It seems a little odd for me to go anywhere near the topic of juggling pregnancy sickness and work, considering how hard I had and took it. Juggling morning sickness (and fatigue) with corporate work was my biggest challenge. A battlefield in all its own charming ways, but here I am, smiling after a lovely 20-week ultrasound scan.
When I first found out I was pregnant, I was what most expectant mums were to be – excited, nervous, exhilarated, to say the least. While I anticipated the bouts of morning sickness and hormonal changes, I certainly didn’t prepare for its intensity. I soon discovered the truth of things I had just begun reading in that pile of pregnancy guidebooks on my bedside table. “Morning sickness” is indeed a term for the sickness that may plague you as soon as you wake up, in the middle of an afternoon meeting, in between your evening commute, anytime in between, or unfortunately, just all of that.

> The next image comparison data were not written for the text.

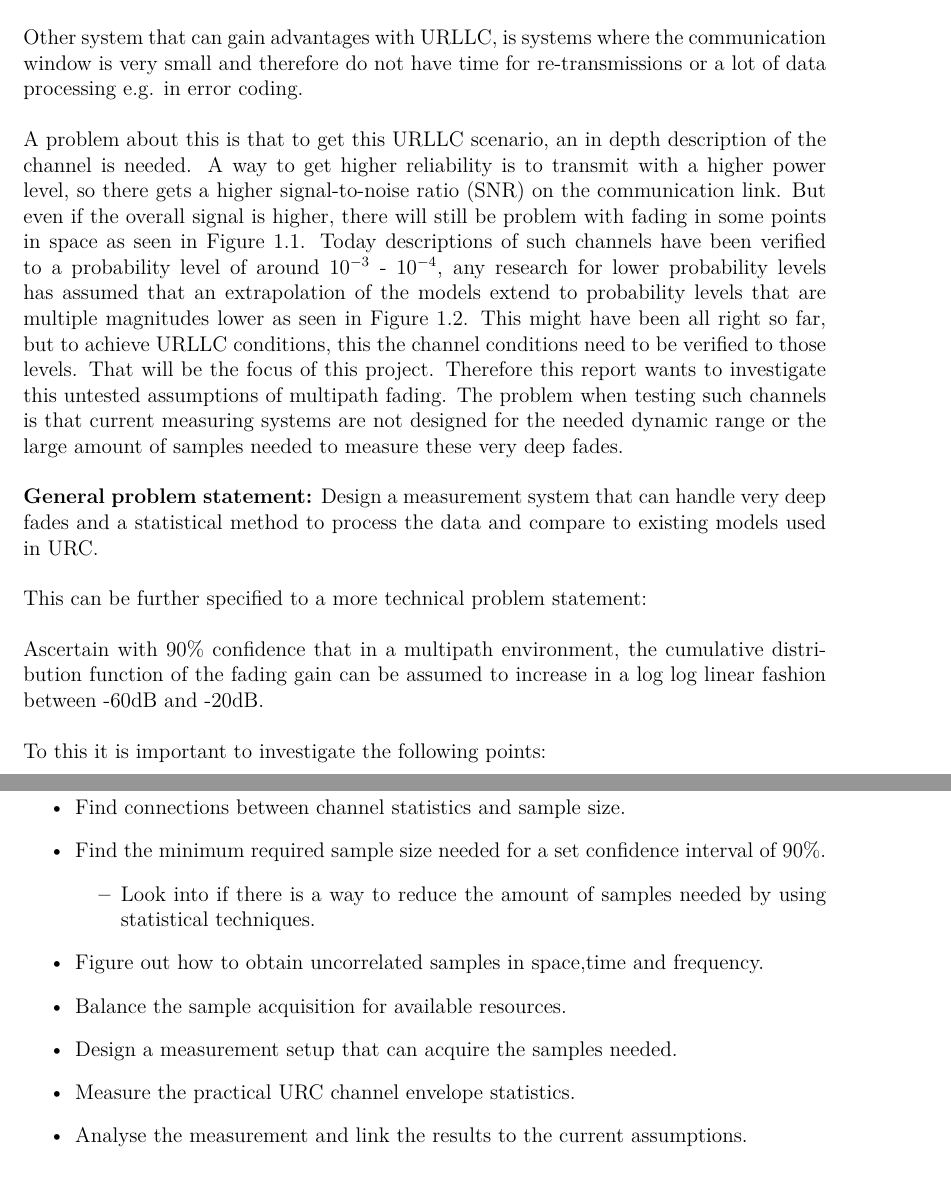
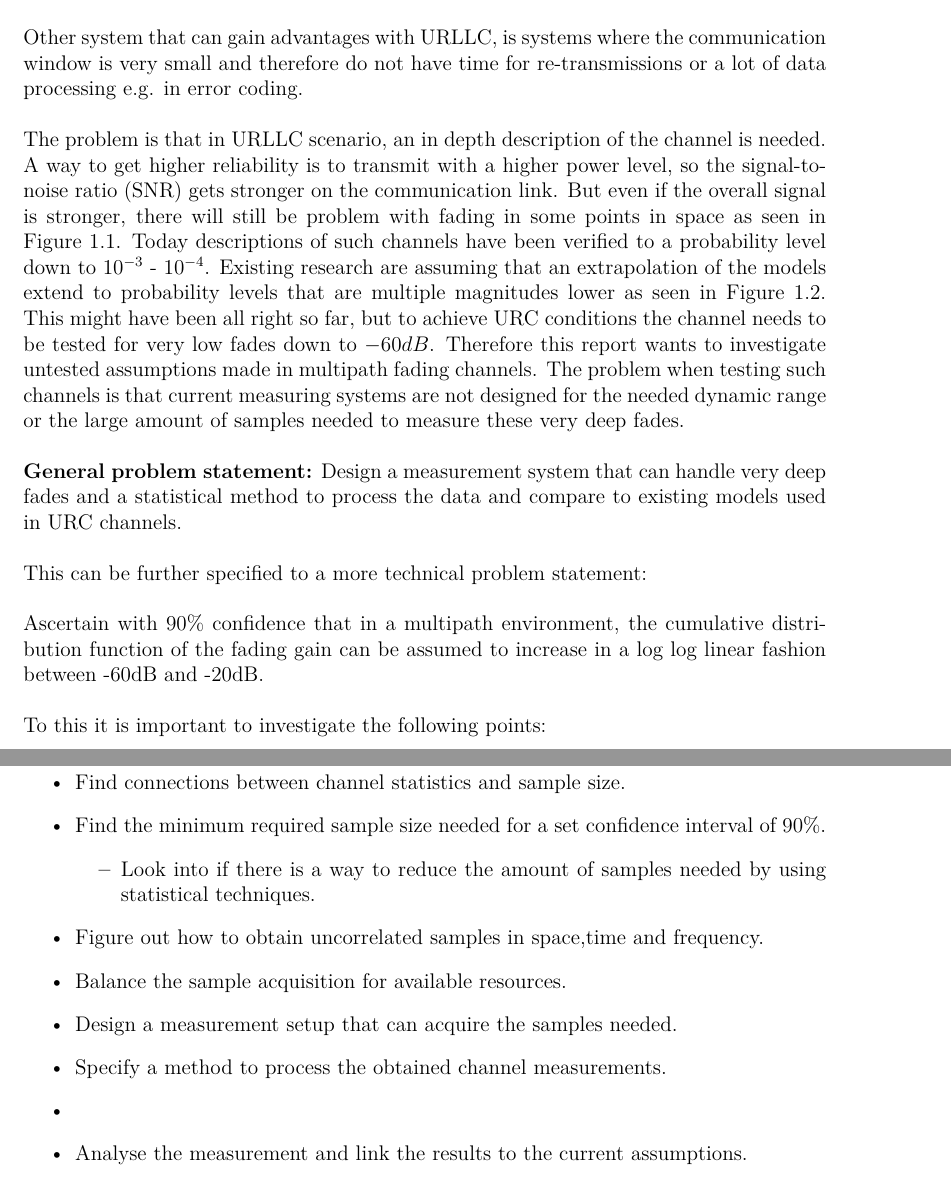
Before and after one commit to tkjj13/P8, a LaTeX thesis (report/main.tex, which reads report/chapter/introduction.tex): two parts of pages 11 and 12 of 32, joined at a grey line, cut so that both start at the same text. Compiled offline with pdfLaTeX.

Commit message:
more fixes to porlbem stament

```diff
--- a/report/chapter/introduction.tex
+++ b/report/chapter/introduction.tex
@@ -31,10 +31,10 @@ Some of the applications needing a URLLC channel could be self driving cars, in
 Other system that can gain advantages with URLLC, is systems where the communication window is very small and therefore do not have time for re-transmissions or a lot of data processing e.g. in error coding.
 
 
-A problem about this is that to get this URLLC scenario, an in depth description of the channel is needed. A way to get higher reliability is to transmit with a higher power level, so there gets a higher \gls{SNR} on the communication link. But even if the overall signal is higher, there will still be problem with fading in some points in space as seen in \autoref{intro_fading}. Today descriptions of such channels have been verified to a probability level of around $10^{-3}$ - $10^{-4}$, any research for lower probability levels has assumed that an extrapolation of the models extend to probability levels that are multiple magnitudes lower as seen in \autoref{fading_gain}. This might have been all right so far, but to achieve URLLC conditions, this the channel conditions need to be verified to those levels. That will be the focus of this project. Therefore this report wants to investigate this untested assumptions of multipath fading. The problem when testing such channels is that current measuring systems are not designed for the needed dynamic range or the large amount of samples needed to measure these very deep fades.
+The problem is that in URLLC scenario, an in depth description of the channel is needed. A way to get higher reliability is to transmit with a higher power level, so the \gls{SNR} gets stronger on the communication link. But even if the overall signal is stronger, there will still be problem with fading in some points in space as seen in \autoref{intro_fading}. Today descriptions of such channels have been verified to a probability level down to $10^{-3}$ - $10^{-4}$. Existing research are assuming that an extrapolation of the models extend to probability levels that are multiple magnitudes lower as seen in \autoref{fading_gain}. This might have been all right so far, but to achieve URC conditions the channel needs to be tested for very low fades down to $-60dB$. Therefore this report wants to investigate untested assumptions made in multipath fading channels. The problem when testing such channels is that current measuring systems are not designed for the needed dynamic range or the large amount of samples needed to measure these very deep fades.
 
 \textbf{General problem statement:}
-Design a measurement system that can handle very deep fades and a statistical method to process the data and compare to existing models used in URC.
+Design a measurement system that can handle very deep fades and a statistical method to process the data and compare to existing models used in URC channels.
 
 This can be further specified to a more technical problem statement:
 
@@ -51,7 +51,8 @@ To this it is important to investigate the following points:
 	\item Figure out how to obtain uncorrelated samples in space,time and frequency.
 	\item Balance the sample acquisition for available resources.
 	\item Design  a measurement setup that can acquire the samples needed.
-	\item Measure the practical URC channel envelope statistics.
+	\item Specify a method to process the obtained channel measurements.
+	\item
 	\item Analyse the measurement and link the results to the current assumptions.
 \end{itemize}
 
```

Take It Easy
When dealing with morning sickness at work, I’d remind myself over and over again that I’m already a superwoman simply by being pregnant. Chuck out that perfectionist trait. Don’t try to overdo yourself. Be okay with being a ‘B’ student instead of an ‘A+’ student this time around – in fact, pat your back for it. With all that nausea, vomiting, fatigue and hormonal changes, now really isn’t the time to volunteer for additional projects or work extra hours. Don’t try to play superwoman as you really are one now – you’re growing another human being inside you!
Wear comfortable outfits. Pack a snack bag to keep morning sickness at bay. Have a toothbrush handy. Get a comfortable cushion. At this rate, every little tweak and adjustment at the office makes all the difference.
I remember feeling nauseous whenever people passed by my cubicle and asked questions. My cubicle was located in a corner where people would immediately see me and talk to me. I had a tough time concealing my fatigue and nausea as I answered their questions with the few words that I could muster. When I changed the position of my office computer and was no longer easily spotted by passersby, there was less conversation and more concentration on completing tasks while feeling comfortable.
Excuse Yourself from Lunch Invitations
Some of us may be blessed with a heightened sense of smell now. A whiff of our colleague’s coffee is enough to make you feel nauseous. Perhaps now isn’t the time to accept group lunch invitations or go anywhere near the pantry. Instead, make use of your lunch break to take short naps or rest before continuing your day.
Inform Your Boss and Co-workers
A majority of pregnant women prefer keeping their pregnancy under wraps until they’ve reached the 12-week mark (the risk of miscarriage is greatly reduced then). It’s best to consider the pros and cons of informing your boss and colleagues since pregnancy-related difficulties vary from woman to woman. If morning sickness leaves you feeling incapable of completing your job and you need to take more sick leaves than expected, get support from your workplace. Your boss should be able to understand your situation and so would your co-workers, who’d be willing to help wherever needed. If you’re not getting the support you need from your company at this point, you may need to start thinking how “family-friendly” your workplace would be once you take maternity leave and also upon returning as a working mother.
Show That You Care Too
On days when your sickness prevents you from commuting to work but doesn’t stop you from typing reports in bed, offer just that. Let your boss know that you do care about your job despite some physical constraints. Show that you can get some work done even though you can’t be at your desk. On better days, get as much tasks done because with pregnancy, you never know how you’ll feel the next day, or the next minute.
Write down your tasks and prepare helpful instructions that your subordinates or interns can use on days they’re needed to cover your duties. This preparation not only helps for the period of morning sickness, but will also be valuable for when you go on maternity leave later.
While these steps may make your pregnancy journey much more bearable, there may still be some bad days. Your work may require you to deal with difficult people who may not know nor care what you’re going through. Your hormones may take a toll on how you handle stress. Again, take it easy. Take comfort in knowing that the morning sickness will subside, that you’re baking something special inside you and that a miracle awaits.
Azalia Suhaimi is juggling a full-time corporate job, some poetry-writing stint and a much-treasured pregnancy to her first child. She hopes to tell beautiful poetic stories to her children someday.
Image Credit: NineMSN Australia